News Release 7.22.2015


The comprehensive report on the management of state trust lands is an updated version of the original 2006 publication, State Trust Lands in the West: Fiduciary Duty in a Changing Landscape, reflecting the current status of initiatives profiled in the case studies to better help trust land managers identify successful land management actions. Additionally, co-author Alison Berry used statistics from fiscal year 2013 to bring the graphics, charts, and appendices up to date.

State Trust Lands in the West: Fiduciary Duty in a Changing Landscape (Updated) is the product of Western Lands and Communities, a joint program of the Lincoln Institute of Land Policy and the Sonoran Institute. Alison Berry will unveil the report during a presentation at the WSLCA summer conference, in Moab, UT July 19-23, 2015. The presentation highlights the body of work on state trust lands that Western Lands and Communities, a WSLCA affiliate member, has produced over the program’s lifetime.

At each state’s inception, Congress granted lands to each state for the purpose of supporting public institutions, primarily K-12 public schools. Eighty-five percent of the remaining 46 million acres of these state trust lands held in trust for these beneficiaries are concentrated in the West.

Just like the original, State Trust Lands in the West (Updated), available in print and by free download, introduces readers to the concept of state trust lands, explores the history and current status of trust lands in the West, and offers examples of initiatives to help land managers and other interested parties fulfill their multiple trust responsibilities while producing larger, more reliable revenues for trust beneficiaries, accommodating public interests and concerns, and enhancing the overall decision-making environment for trust management.

State trust lands are an often misunderstood category of land ownership in the U.S. According to Stephanie Sklar, CEO of the Sonoran Institute, “This popular report was updated and reprinted so it can continue to serve as an introductory primer on the issue; one that clearly illustrates the varying degrees of flexibility the states have in managing their trusts, all while meeting their fiduciary responsibility to the beneficiaries.” She adds that Sonoran Institute makes a practice of sending this report annually to all new trust land managers, “The history and core content of the report have not changed significantly, but providing updated data makes the report more timely and useful.”

State Trust Lands in the West and a companion website,, show how the states compare to one another: how much land each state holds in trust; the type of revenue generating activities conducted on trust lands; who the beneficiaries are; and the annual revenue generated and distributed to the beneficiaries. Across the West, communities are changing rapidly as a result of both population growth and an ongoing nationwide shift toward a more diversified, knowledge-based economy. This report presents strategies and approaches state trust land managers have taken in response to the changes:

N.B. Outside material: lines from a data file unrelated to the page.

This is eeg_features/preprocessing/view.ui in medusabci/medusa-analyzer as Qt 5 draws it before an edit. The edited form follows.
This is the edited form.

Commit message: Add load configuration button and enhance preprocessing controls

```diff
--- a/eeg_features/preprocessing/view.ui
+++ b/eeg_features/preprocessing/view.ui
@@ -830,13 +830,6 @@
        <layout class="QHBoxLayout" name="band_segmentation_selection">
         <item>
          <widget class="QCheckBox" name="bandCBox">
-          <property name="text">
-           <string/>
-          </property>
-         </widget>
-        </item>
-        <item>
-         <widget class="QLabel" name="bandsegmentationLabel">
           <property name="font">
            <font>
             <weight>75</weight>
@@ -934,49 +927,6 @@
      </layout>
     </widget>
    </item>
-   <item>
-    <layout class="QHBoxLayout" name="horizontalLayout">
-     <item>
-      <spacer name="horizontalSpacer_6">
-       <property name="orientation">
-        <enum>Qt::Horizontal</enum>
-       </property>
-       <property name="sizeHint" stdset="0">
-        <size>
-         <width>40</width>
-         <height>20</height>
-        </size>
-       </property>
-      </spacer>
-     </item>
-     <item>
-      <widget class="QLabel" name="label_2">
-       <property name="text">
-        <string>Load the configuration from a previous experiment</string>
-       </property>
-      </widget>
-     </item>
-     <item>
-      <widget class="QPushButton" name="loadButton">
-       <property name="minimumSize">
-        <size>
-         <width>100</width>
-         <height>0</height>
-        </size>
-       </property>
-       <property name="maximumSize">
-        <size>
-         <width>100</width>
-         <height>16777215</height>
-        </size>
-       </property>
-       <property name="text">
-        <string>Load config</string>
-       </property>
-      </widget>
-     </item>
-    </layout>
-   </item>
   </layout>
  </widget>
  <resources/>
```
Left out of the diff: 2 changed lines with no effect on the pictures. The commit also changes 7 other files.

  • Establish comprehensive asset management frameworks that balance short-term revenue generation with long-term value maintenance and enhancement
  • Incorporate collaborative planning approaches with external stakeholders to achieve better trust land management
  • Encourage real estate development activities that employ sustainable land disposition tools and large-scale planning processes, especially in fast-growing areas
  • Support conservation projects that enhance revenue potential, offer ecosystem services, and allow multiple uses of trust lands
  • Introduce comprehensive reforms to expand the flexibility and accountability of trust land management systems

State Trust Lands in the West (Updated) gives longer life to an important report that helps state trust land management agencies serve as custodians of a perpetual, intergenerational trust.

In addition, earlier this year the Lincoln Institute published a related report, Conserving State Trust Lands, by Susan Culp and Joe Marlow, examining strategies to conserve state trust lands with ecological and environmental value, while maintaining the trust obligation to earn revenue for K–12 schools and other beneficiaries.

The Sonoran Institute is a nonprofit organization that inspires and enables community decisions and public policies that respect the land and people of western North America. Join us throughout 2015 in celebrating a landmark 25 Years Strong, Shaping the Future of the West. For more information, visit

The Lincoln Institute of Land Policy is the leading resource for key issues concerning the use, regulation, and taxation of land. Providing high quality education and research, the Lincoln Institute strives to improve public dialogue and decisions about land policy. For more information, visit